Characteristics of practical measures:
- Easy to do
- Fit into everyday work stream
- Provide timely information you can use
- Measures what you need it to—not just what’s available
- Has signaling capacity—changes are meaningful
- Are related to other things you care about
- Will lead to improvements in your practice
What makes a measure “practical”?
The key purpose of a practical measure is to send timely signals regarding the way a system is operating in order to accelerate learning and progress toward an improvement aim. These measures are typically research informed and process oriented – tied to specific practices within a system that are the target of an improvement effort. To determine if a measure is actually “practical,” some key questions to consider include:
- Is it closely tied to a theory of improvement?
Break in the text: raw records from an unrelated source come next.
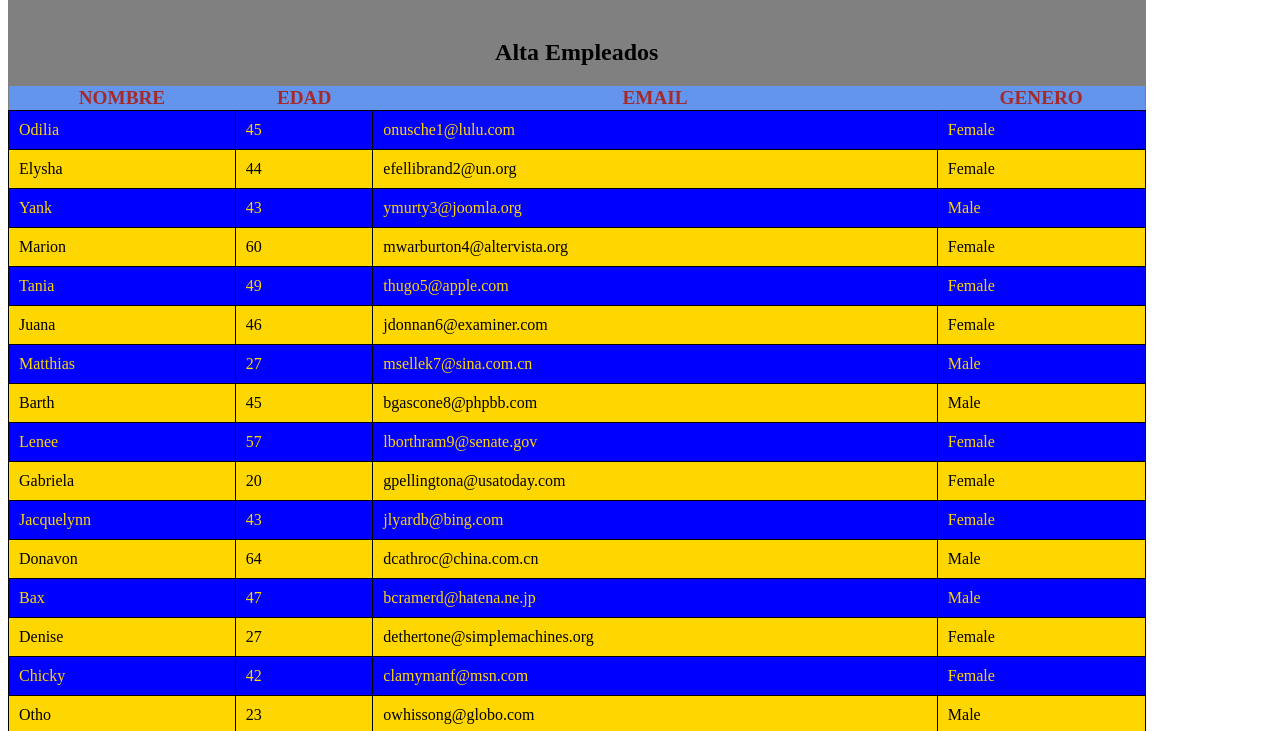
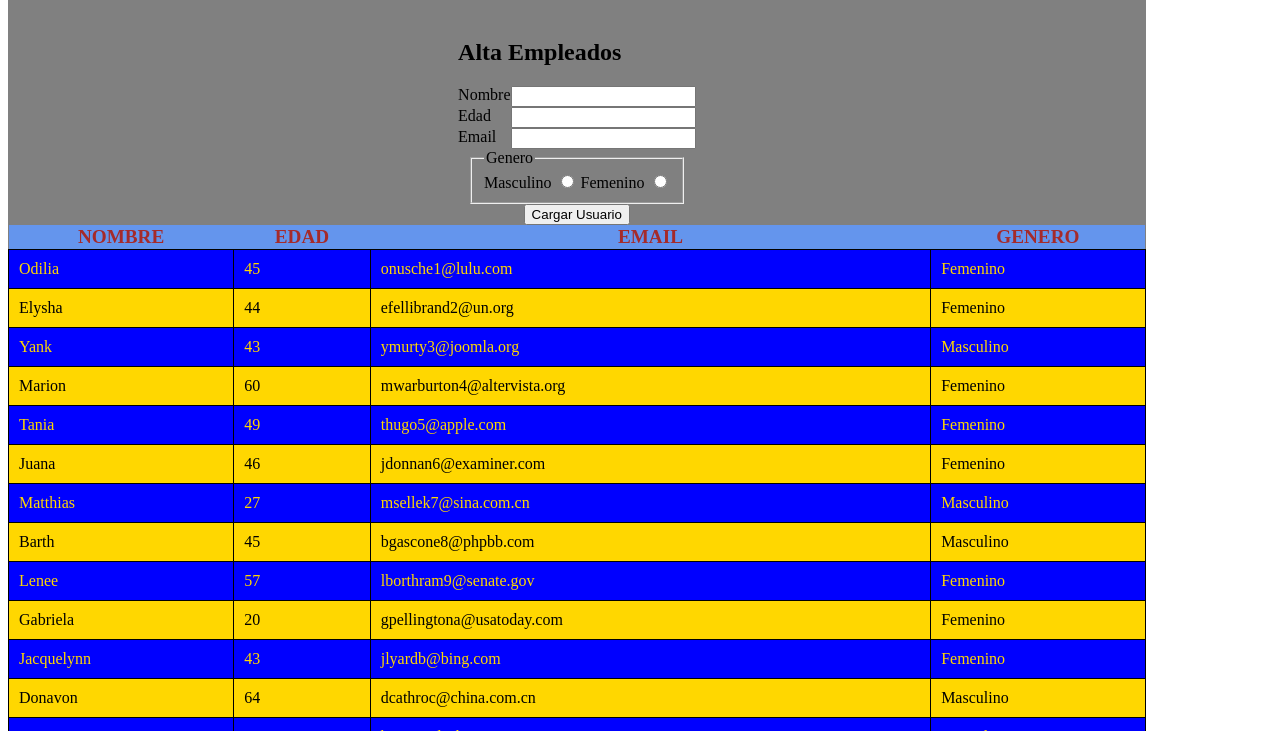
Before and after one commit to koalter/Laboratorio-3, a plain HTML site: page Dinamicas/index.html in a window 1280 px wide. Shown: the part 69-800 px from the top of the page. Drawn offline with Linux system fonts and the light colour scheme.

Commit message:
tabla dinamica (util para el parcial)

```diff
--- a/Dinamicas/css/style.css
+++ b/Dinamicas/css/style.css
@@ -59,3 +59,15 @@ tr.colorPar:hover {
 .table-container {
     width: 100%;
 }
+
+.input {
+    width: 100%;
+    display: flex;
+    justify-content: space-between;
+}
+
+#frm_altaEmpleados {
+    display: flex;
+    flex-direction: column;
+    align-items: center;
+}
--- a/Dinamicas/data/datos.js
+++ b/Dinamicas/data/datos.js
@@ -1,25 +1,25 @@
-export const empleados = [{ "id": 1, "nombre": "Joellen", "edad": 45, "email": "jmichie0@printfriendly.com", "genero": "Female" },
-{ "id": 2, "nombre": "Odilia", "edad": 45, "email": "onusche1@lulu.com", "genero": "Female" },
-{ "id": 3, "nombre": "Elysha", "edad": 44, "email": "efellibrand2@un.org", "genero": "Female" },
-{ "id": 4, "nombre": "Yank", "edad": 43, "email": "ymurty3@joomla.org", "genero": "Male" },
-{ "id": 5, "nombre": "Marion", "edad": 60, "email": "mwarburton4@altervista.org", "genero": "Female" },
-{ "id": 6, "nombre": "Tania", "edad": 49, "email": "thugo5@apple.com", "genero": "Female" },
-{ "id": 7, "nombre": "Juana", "edad": 46, "email": "jdonnan6@examiner.com", "genero": "Female" },
-{ "id": 8, "nombre": "Matthias", "edad": 27, "email": "msellek7@sina.com.cn", "genero": "Male" },
-{ "id": 9, "nombre": "Barth", "edad": 45, "email": "bgascone8@phpbb.com", "genero": "Male" },
-{ "id": 10, "nombre": "Lenee", "edad": 57, "email": "lborthram9@senate.gov", "genero": "Female" },
-{ "id": 11, "nombre": "Gabriela", "edad": 20, "email": "gpellingtona@usatoday.com", "genero": "Female" },
-{ "id": 12, "nombre": "Jacquelynn", "edad": 43, "email": "jlyardb@bing.com", "genero": "Female" },
-{ "id": 13, "nombre": "Donavon", "edad": 64, "email": "dcathroc@china.com.cn", "genero": "Male" },
-{ "id": 14, "nombre": "Bax", "edad": 47, "email": "bcramerd@hatena.ne.jp", "genero": "Male" },
-{ "id": 15, "nombre": "Denise", "edad": 27, "email": "dethertone@simplemachines.org", "genero": "Female" },
-{ "id": 16, "nombre": "Chicky", "edad": 42, "email": "clamymanf@msn.com", "genero": "Female" },
-{ "id": 17, "nombre": "Otho", "edad": 23, "email": "owhissong@globo.com", "genero": "Male" },
-{ "id": 18, "nombre": "Chiarra", "edad": 20, "email": "cbosworthh@cafepress.com", "genero": "Female" },
-{ "id": 19, "nombre": "Ame", "edad": 24, "email": "awetherili@goo.ne.jp", "genero": "Female" },
-{ "id": 20, "nombre": "Nina", "edad": 29, "email": "nmarkwelleyj@vinaora.com", "genero": "Female" },
-{ "id": 21, "nombre": "Terese", "edad": 25, "email": "tkauschkek@joomla.org", "genero": "Female" },
-{ "id": 22, "nombre": "Tully", "edad": 22, "email": "tpechardl@chicagotribune.com", "genero": "Male" },
-{ "id": 23, "nombre": "Allistir", "edad": 48, "email": "ableythinm@github.com", "genero": "Male" },
-{ "id": 24, "nombre": "Bryn", "edad": 37, "email": "bhousonn@skyrock.com", "genero": "Male" },
-{ "id": 25, "nombre": "Anselma", "edad": 53, "email": "asecombeo@illinois.edu", "genero": "Female" }];
+export const empleados = [{ "id": 1, "nombre": "Joellen", "edad": 45, "email": "jmichie0@printfriendly.com", "genero": "Femenino" },
+{ "id": 2, "nombre": "Odilia", "edad": 45, "email": "onusche1@lulu.com", "genero": "Femenino" },
+{ "id": 3, "nombre": "Elysha", "edad": 44, "email": "efellibrand2@un.org", "genero": "Femenino" },
+{ "id": 4, "nombre": "Yank", "edad": 43, "email": "ymurty3@joomla.org", "genero": "Masculino" },
+{ "id": 5, "nombre": "Marion", "edad": 60, "email": "mwarburton4@altervista.org", "genero": "Femenino" },
+{ "id": 6, "nombre": "Tania", "edad": 49, "email": "thugo5@apple.com", "genero": "Femenino" },
+{ "id": 7, "nombre": "Juana", "edad": 46, "email": "jdonnan6@examiner.com", "genero": "Femenino" },
+{ "id": 8, "nombre": "Matthias", "edad": 27, "email": "msellek7@sina.com.cn", "genero": "Masculino" },
+{ "id": 9, "nombre": "Barth", "edad": 45, "email": "bgascone8@phpbb.com", "genero": "Masculino" },
+{ "id": 10, "nombre": "Lenee", "edad": 57, "email": "lborthram9@senate.gov", "genero": "Femenino" },
+{ "id": 11, "nombre": "Gabriela", "edad": 20, "email": "gpellingtona@usatoday.com", "genero": "Femenino" },
+{ "id": 12, "nombre": "Jacquelynn", "edad": 43, "email": "jlyardb@bing.com", "genero": "Femenino" },
+{ "id": 13, "nombre": "Donavon", "edad": 64, "email": "dcathroc@china.com.cn", "genero": "Masculino" },
+{ "id": 14, "nombre": "Bax", "edad": 47, "email": "bcramerd@hatena.ne.jp", "genero": "Masculino" },
+{ "id": 15, "nombre": "Denise", "edad": 27, "email": "dethertone@simplemachines.org", "genero": "Femenino" },
+{ "id": 16, "nombre": "Chicky", "edad": 42, "email": "clamymanf@msn.com", "genero": "Femenino" },
+{ "id": 17, "nombre": "Otho", "edad": 23, "email": "owhissong@globo.com", "genero": "Masculino" },
+{ "id": 18, "nombre": "Chiarra", "edad": 20, "email": "cbosworthh@cafepress.com", "genero": "Femenino" },
+{ "id": 19, "nombre": "Ame", "edad": 24, "email": "awetherili@goo.ne.jp", "genero": "Femenino" },
+{ "id": 20, "nombre": "Nina", "edad": 29, "email": "nmarkwelleyj@vinaora.com", "genero": "Femenino" },
+{ "id": 21, "nombre": "Terese", "edad": 25, "email": "tkauschkek@joomla.org", "genero": "Femenino" },
+{ "id": 22, "nombre": "Tully", "edad": 22, "email": "tpechardl@chicagotribune.com", "genero": "Masculino" },
+{ "id": 23, "nombre": "Allistir", "edad": 48, "email": "ableythinm@github.com", "genero": "Masculino" },
+{ "id": 24, "nombre": "Bryn", "edad": 37, "email": "bhousonn@skyrock.com", "genero": "Masculino" },
+{ "id": 25, "nombre": "Anselma", "edad": 53, "email": "asecombeo@illinois.edu", "genero": "Femenino" }];
--- a/Dinamicas/index.html
+++ b/Dinamicas/index.html
@@ -16,8 +16,37 @@
         <main class="main">
             <section class="form-container">
                 <h2>Alta Empleados</h2>
-                <form>
-
+                <form id="frm_altaEmpleados">
+                    <div class="input">
+                        <label for="nombre">
+                            Nombre
+                        </label>
+                        <input type="text" name="nombre" id="nombre">
+                    </div>
+                    <div class="input">
+                        <label for="edad">
+                            Edad
+                        </label>
+                        <input type="text" name="edad" id="edad">
+                    </div>
+                    <div class="input">
+                        <label for="email">
+                            Email
+                        </label>
+                        <input type="email" name="email" id="email">
+                    </div>
+                    <fieldset>
+                        <legend>Genero</legend>
+                        <label>
+                            Masculino
+                            <input type="radio" value="Masculino" name="genero"/>
+                        </label>
+                        <label>
+                            Femenino
+                            <input type="radio" value="Femenino" name="genero" />
+                        </label>
+                    </fieldset>
+                    <input type="submit" value="Cargar Usuario">
                 </form>
             </section>
             <section class="table-container"></section>
--- a/Dinamicas/scripts/app2.js
+++ b/Dinamicas/scripts/app2.js
@@ -2,10 +2,10 @@ import { empleados } from "../data/datos.js";
 import crearTabla from "./tablaDinamica.js";
 import Empleado from "./empleado.js";
 
-console.log(empleados);
+console.log(localStorage);
 
 const localEmpleados = JSON.parse(localStorage.getItem("Empleados")) || empleados.concat();
-
+console.log(localEmpleados);
 const $frmEmpleado = document.forms[0];
 
 $frmEmpleado.addEventListener("submit", e => {
@@ -18,19 +18,20 @@ $frmEmpleado.addEventListener("submit", e => {
         Date.now(),
         frm.nombre.value,
         parseInt(frm.edad.value),
-        frm.edad.value,
-        frm.sexo.value
+        frm.email.value,
+        frm.genero.value
     );
 
     localEmpleados.push(nuevoEmpleado);
 
-    localStorage.setItem("empleados", JSON.stringify(localEmpleados));
+    localStorage.setItem("Empleados", JSON.stringify(localEmpleados));
 
-    actualizarTabla(empleados);
+    actualizarTabla(localEmpleados);
 });
 
 function actualizarTabla(lista) {
-
+    $tableContainer.childNodes[0].remove();
+    $tableContainer.appendChild(crearTabla(lista));
 }
 
 window.addEventListener("click", e => {
@@ -39,4 +40,5 @@ window.addEventListener("click", e => {
     }
 });
 
-document.querySelector(".table-container").appendChild(crearTabla(localEmpleados));
+const $tableContainer = document.querySelector(".table-container");
+$tableContainer.appendChild(crearTabla(localEmpleados));
```
Also changed, not shown: README.md.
In an improvement effort, an individual measure is part of a system of measures that is used to interrogate a working theory of improvement.
- Does the measure provide actionable information to drive positive changes in practice? The data provided by the measure should point to actions that users can take in order to improve targeted practices or processes.
- How well does it capture variability in performance? To drive improvement, the measure and resulting data should indicate what is working for whom and under what conditions, disaggregating outcomes based on appropriate subgroups, contexts, or conditions.
- Does it demonstrate predictive validity? Practical measures are often connected to a larger theory of improvement, which represents a causal chain or hypothesis about how to reach the desired outcome. To serve a signaling purpose, an individual measure related to one aspect of that hypothesis should predict the next measure down the causal chain. For instance, a process measure should predict a driver measure, and a driver measure should predict leading indicators.
- Is it minimally burdensome to users? Since practical measures are intended to be embedded into users’ daily work, it’s important to minimize any additional effort or time that they might require.
- Does it report results in a timely manner? Target users should find the measure and resulting data valuable, which often means that data is reported quickly and is easy to understand.
- To what extent does it attend to social processes of use in order to support building an improvement culture? When developing and implementing a practical measure, it is important to attend to social processes including but not limited to establishing trust among users and routines for analyzing data.
Since improvement efforts take place in the real world and in a variety of contexts, it can be challenging to develop a measure that illustrates all of these characteristics. To accomplish this, practical measures are often collaboratively designed, integrating diverse expertise: 1) research knowledge about what works and how to develop and iterate on a measure; 2) professional knowledge that takes into account the local organizational context, structure, and processes; and 3) improvement knowledge related to an understanding of the system and different variations within it.